Given information below:

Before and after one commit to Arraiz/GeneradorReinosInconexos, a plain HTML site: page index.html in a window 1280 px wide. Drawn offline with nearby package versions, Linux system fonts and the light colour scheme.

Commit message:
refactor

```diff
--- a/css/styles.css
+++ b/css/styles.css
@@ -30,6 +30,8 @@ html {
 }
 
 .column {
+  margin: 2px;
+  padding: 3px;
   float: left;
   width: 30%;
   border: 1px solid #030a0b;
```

End of Given information.
Given information below:

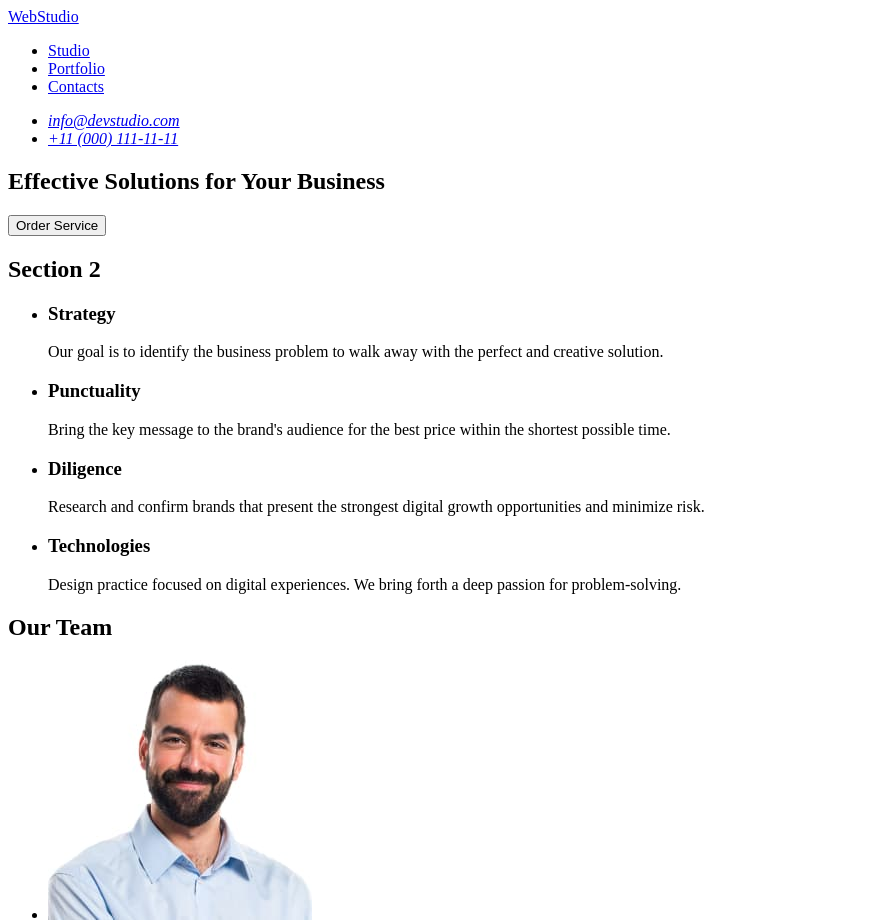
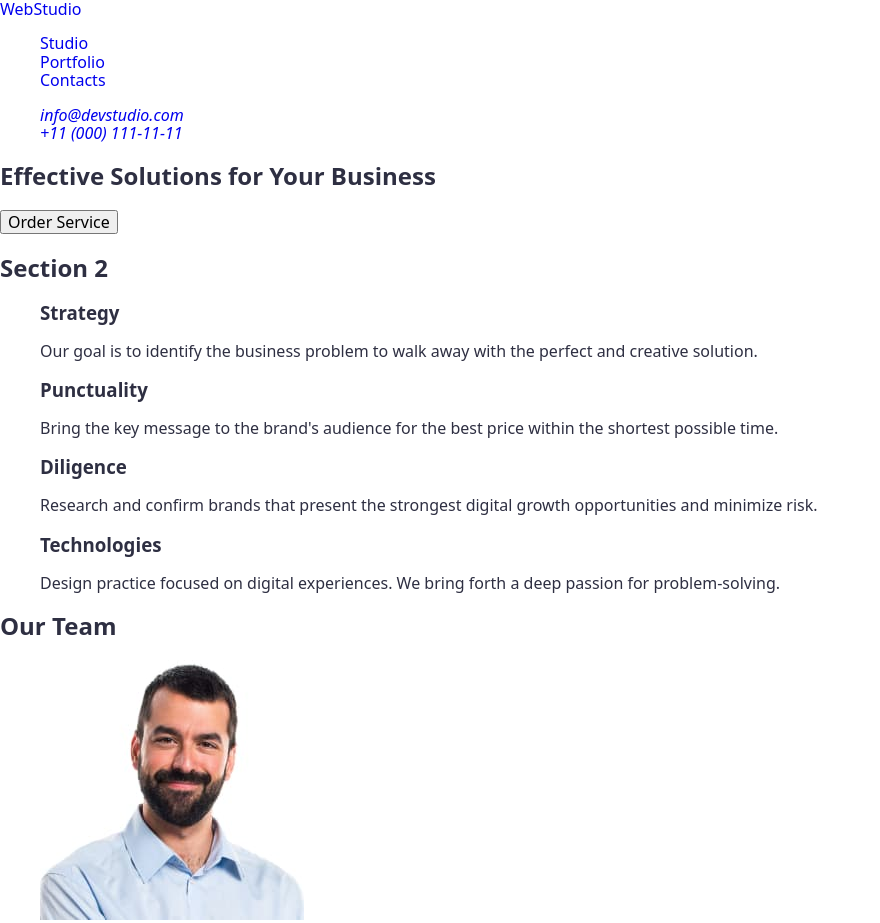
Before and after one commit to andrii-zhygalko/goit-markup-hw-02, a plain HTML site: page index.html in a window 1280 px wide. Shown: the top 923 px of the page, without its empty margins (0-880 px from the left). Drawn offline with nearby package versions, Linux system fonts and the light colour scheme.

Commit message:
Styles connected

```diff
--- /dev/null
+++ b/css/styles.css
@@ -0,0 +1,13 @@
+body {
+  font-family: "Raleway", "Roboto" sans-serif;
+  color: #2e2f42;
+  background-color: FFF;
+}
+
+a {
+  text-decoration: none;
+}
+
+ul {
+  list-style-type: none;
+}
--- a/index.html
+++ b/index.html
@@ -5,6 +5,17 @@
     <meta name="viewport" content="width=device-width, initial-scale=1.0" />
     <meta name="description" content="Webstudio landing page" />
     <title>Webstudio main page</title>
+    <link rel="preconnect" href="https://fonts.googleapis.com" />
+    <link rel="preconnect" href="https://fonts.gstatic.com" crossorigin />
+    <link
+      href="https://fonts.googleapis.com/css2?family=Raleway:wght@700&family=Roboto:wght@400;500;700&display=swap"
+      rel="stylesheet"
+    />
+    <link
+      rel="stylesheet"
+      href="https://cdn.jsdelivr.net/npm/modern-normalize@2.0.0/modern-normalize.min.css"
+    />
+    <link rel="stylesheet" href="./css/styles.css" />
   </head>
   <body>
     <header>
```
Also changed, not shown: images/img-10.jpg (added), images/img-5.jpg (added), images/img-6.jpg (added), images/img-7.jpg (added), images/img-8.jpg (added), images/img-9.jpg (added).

End of Given information.

▸ **What this task involves**: Among the lines above, find those carrying the word "left" and copy them out.

▸ **Response to this exercise**:
   float: left;
Before and after one commit to andrii-zhygalko/goit-markup-hw-02, a plain HTML site: page index.html in a window 1280 px wide. Shown: the top 923 px of the page, without its empty margins (0-880 px from the left). Drawn offline with nearby package versions, Linux system fonts and the light colour scheme.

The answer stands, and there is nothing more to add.